I had a twenty year old table come in over the weekend for a refinish. These jobs work well as gap fillers between large projects or as a mindless task to warm up with on a Monday morning.
The table is disassembled, the skirts carefully marked for orientation and the hardware collected into a labeled container.
I used to use chemical strippers but have since switched to sanding the old finish off. A worn belt on the stroke sander works faster, cheaper, and with a better result. Furthermore, I don't have to deal with the chemical.
The top is then clamped to my benchtop and the edge profile is cleaned.
I use a card scraper to remove the old lacquer and to clean right into the inside corner of the fillet, then a piece of sandpaper finishes the job.
The entire edge is done, the top inspected closely and the flaws marked. The top is put back on the stroke sander for a final clean up.
A coat of Watco Fruitwood danish oil is applied, the original colour. If this were any other species I would go ahead and spray two coats of lacquer, but because red oak is so pourous I need to wait. The surface needs to be wiped down periodically as oil seeps out then finally cures.
After the oil has dried I spray a coat of post-cat nitrocellulose lacquer. Twenty minutes later I sand it with a 220 sanding sponge, and give it a second coat.

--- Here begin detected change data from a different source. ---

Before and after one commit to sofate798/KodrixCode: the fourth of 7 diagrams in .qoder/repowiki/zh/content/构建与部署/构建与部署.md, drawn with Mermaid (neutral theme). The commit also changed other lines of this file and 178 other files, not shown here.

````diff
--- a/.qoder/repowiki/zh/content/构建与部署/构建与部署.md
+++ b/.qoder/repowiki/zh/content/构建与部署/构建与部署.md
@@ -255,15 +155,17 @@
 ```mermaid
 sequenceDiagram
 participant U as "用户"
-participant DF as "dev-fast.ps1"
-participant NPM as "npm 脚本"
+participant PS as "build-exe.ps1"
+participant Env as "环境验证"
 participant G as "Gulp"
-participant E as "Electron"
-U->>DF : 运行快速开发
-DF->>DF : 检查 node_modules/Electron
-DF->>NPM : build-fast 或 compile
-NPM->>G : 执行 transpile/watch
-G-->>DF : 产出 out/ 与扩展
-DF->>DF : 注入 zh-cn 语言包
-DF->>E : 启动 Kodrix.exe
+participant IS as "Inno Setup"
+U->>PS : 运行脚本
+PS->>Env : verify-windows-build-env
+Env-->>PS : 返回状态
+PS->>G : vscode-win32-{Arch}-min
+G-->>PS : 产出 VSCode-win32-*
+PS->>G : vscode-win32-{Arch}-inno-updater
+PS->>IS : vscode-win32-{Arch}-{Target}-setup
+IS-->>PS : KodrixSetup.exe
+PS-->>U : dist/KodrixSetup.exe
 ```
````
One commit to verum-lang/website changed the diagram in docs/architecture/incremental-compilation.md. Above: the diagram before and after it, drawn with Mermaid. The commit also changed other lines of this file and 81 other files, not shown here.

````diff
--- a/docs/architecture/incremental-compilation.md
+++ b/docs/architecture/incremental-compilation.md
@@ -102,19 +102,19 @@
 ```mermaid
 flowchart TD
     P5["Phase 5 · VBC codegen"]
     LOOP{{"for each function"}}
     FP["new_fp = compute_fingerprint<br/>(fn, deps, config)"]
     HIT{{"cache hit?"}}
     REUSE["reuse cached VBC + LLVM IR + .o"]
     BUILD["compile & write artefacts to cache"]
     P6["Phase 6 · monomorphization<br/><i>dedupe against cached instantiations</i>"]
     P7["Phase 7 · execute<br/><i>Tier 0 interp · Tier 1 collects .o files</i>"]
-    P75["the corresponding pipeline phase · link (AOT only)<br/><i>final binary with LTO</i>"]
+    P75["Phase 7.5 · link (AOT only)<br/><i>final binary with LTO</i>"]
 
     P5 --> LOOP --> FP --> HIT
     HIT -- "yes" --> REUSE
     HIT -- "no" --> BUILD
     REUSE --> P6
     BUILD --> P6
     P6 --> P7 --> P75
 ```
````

Assembled and ready for another twenty years!
- ► 2013 (6)
- ► 2012 (10)
- ► 2011 (26)
- ▼ 2010 (109)